Dominic Maguire, of the National Association of Funeral Directors, which represents over 80% of funeral directors in the UK, said that the BBC figures highlighted how bereaved families were continuing to be hit in the pocket by disbursement costs levied by local authorities.

He said: “We are extremely concerned about the rising cost of disbursements, which are outside the Funeral Directors’ control, and have raised the issue at Government level.

“Along with sharp price rises in burial and cremation fees imposed by local authorities, and as again highlighted by the BBC today, estate management costs have risen by 39% since 2013, whereas a survey by the NAFD last year showed that funeral directors have worked hard to keep their own costs down with only a 3.5% rise in the cost of their services in the past year, which can be mainly attributed to the rising cost of running a funeral home and fleet of vehicles, and like any other business, employment costs and issues such as business rates.

“The Funeral Directors’ fees now account for less than 50% of the overall funeral cost.”

Earlier this year the NAFD launched the Funeral Promise, a pledge to bereaved that members must offer a fair and visible price.

Mr Maguire also urged families to talk to their loved ones about their end of life, especially their wishes and costs.

He said: “The cost of dying can come as a shock to people at a time when they are already vulnerable, and we urge everyone to discuss the issues with their loved ones and plan ahead, so that when it comes to what is a very sad and difficult time, they will at least have the comfort of having something in place.

“We urge anyone who is in the planning stage to make financial provision for their funeral, and also to consider a pre-paid funeral plan, such as Perfect Choice, which will mean that money has been saved for the funeral and the family will not suddenly face a large financial burden, and also that enough has been planned for to allow the family to pay for the funeral that their relative wanted.”

Last year the NAFD launched My Funeral Wishes, a leaflet that can be downloaded via the Association’s website, which encourages people to plan their own funeral and which helps begin the difficult conversation of death.

Mr Maguire, a funeral director, said: “As a nation, Britain has been reluctant to talk about death, although there are signs that is changing. Talking about death can have a huge effect on feelings and emotions after a loved one has passed away, including knowing that you are giving them the funeral that they want.”
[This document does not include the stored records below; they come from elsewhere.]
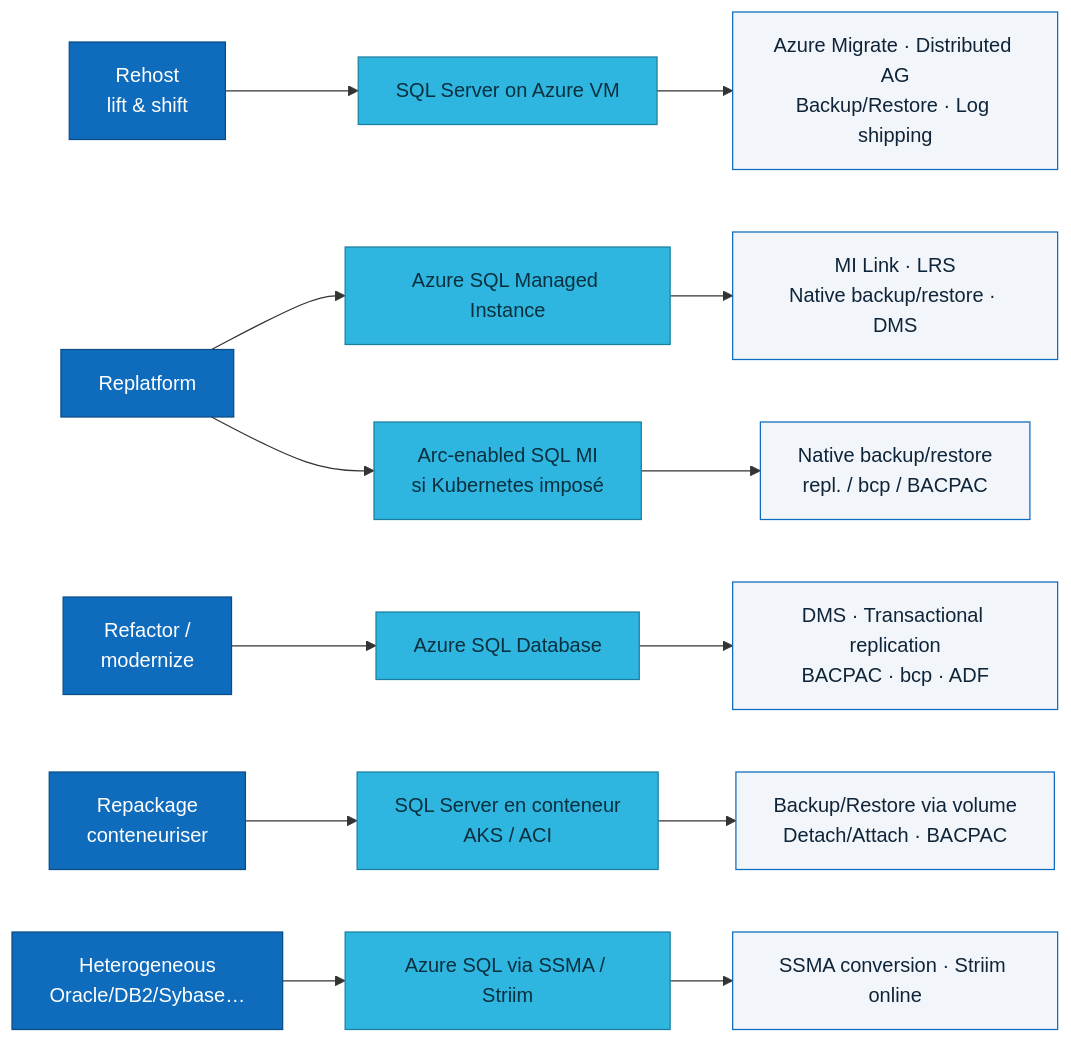
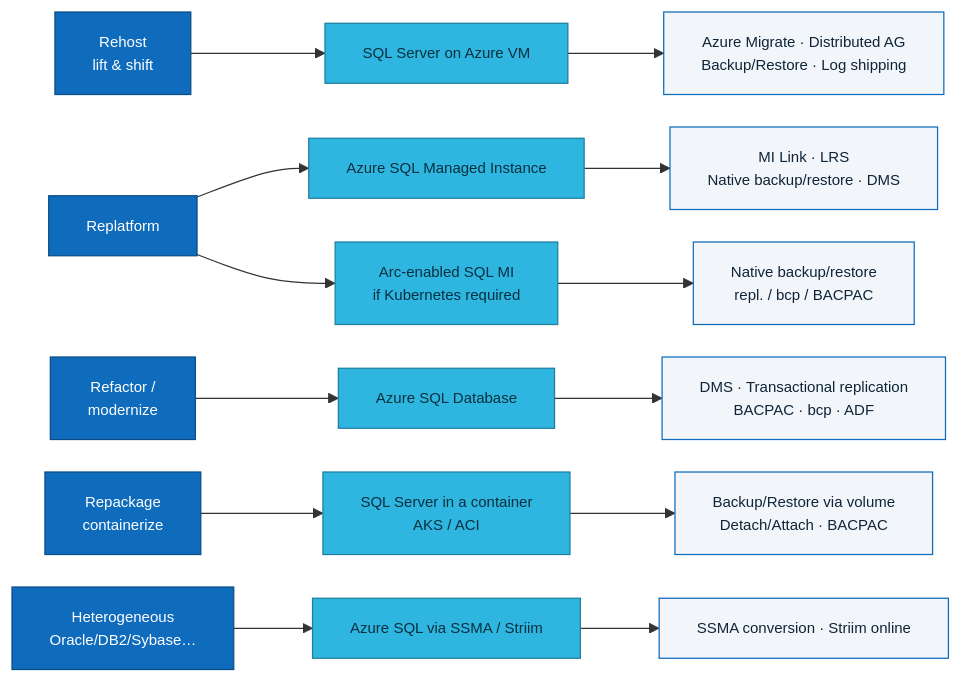
One commit to fredgis/FY27SQLMotion changed the second of 3 diagrams in docs/sql-server-to-azure-migration.md. Above: the diagram before and after it, drawn with Mermaid. The commit also changed other lines of this file, not shown here.

Commit message:
docs: translate SQL-to-Azure migration reference to English + compact mermaid

````diff
--- a/docs/sql-server-to-azure-migration.md
+++ b/docs/sql-server-to-azure-migration.md
@@ -147,23 +148,24 @@
 ```mermaid
+%%{init: {'flowchart': {'nodeSpacing': 26, 'rankSpacing': 60}, 'themeVariables': {'fontSize': '12px'}}}%%
 flowchart LR
     R1[Rehost<br/>lift &amp; shift] --> T1[SQL Server on Azure VM]
     R2[Replatform] --> T2[Azure SQL Managed Instance]
-    R2 --> T2b[Arc-enabled SQL MI<br/>si Kubernetes imposé]
+    R2 --> T2b[Arc-enabled SQL MI<br/>if Kubernetes required]
     R3[Refactor /<br/>modernize] --> T3[Azure SQL Database]
-    R4[Repackage<br/>conteneuriser] --> T4[SQL Server en conteneur<br/>AKS / ACI]
+    R4[Repackage<br/>containerize] --> T4[SQL Server in a container<br/>AKS / ACI]
     R5[Heterogeneous<br/>Oracle/DB2/Sybase…] --> T5[Azure SQL via SSMA / Striim]
 
     T1 --> M1[Azure Migrate · Distributed AG<br/>Backup/Restore · Log shipping]
     T2 --> M2[MI Link · LRS<br/>Native backup/restore · DMS]
     T2b --> M2b[Native backup/restore<br/>repl. / bcp / BACPAC]
     T3 --> M3[DMS · Transactional replication<br/>BACPAC · bcp · ADF]
     T4 --> M4[Backup/Restore via volume<br/>Detach/Attach · BACPAC]
     T5 --> M5[SSMA conversion · Striim online]
 
     classDef r fill:#0F6CBD,stroke:#0A4C86,color:#fff;
     classDef t fill:#2FB6E0,stroke:#1C7FA0,color:#08303f;
     classDef m fill:#F2F6FA,stroke:#0F6CBD,color:#0F2438;
     class R1,R2,R3,R4,R5 r;
     class T1,T2,T2b,T3,T4,T5 t;
     class M1,M2,M2b,M3,M4,M5 m;
 ```
````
The NAFD is also campaigning to urge the Government to index-link the £700 social fund payment – which helps those most in need but which has remained static since 2003 – to help prevent more people falling into funeral poverty or having to borrow money to cover the costs of burying a loved one.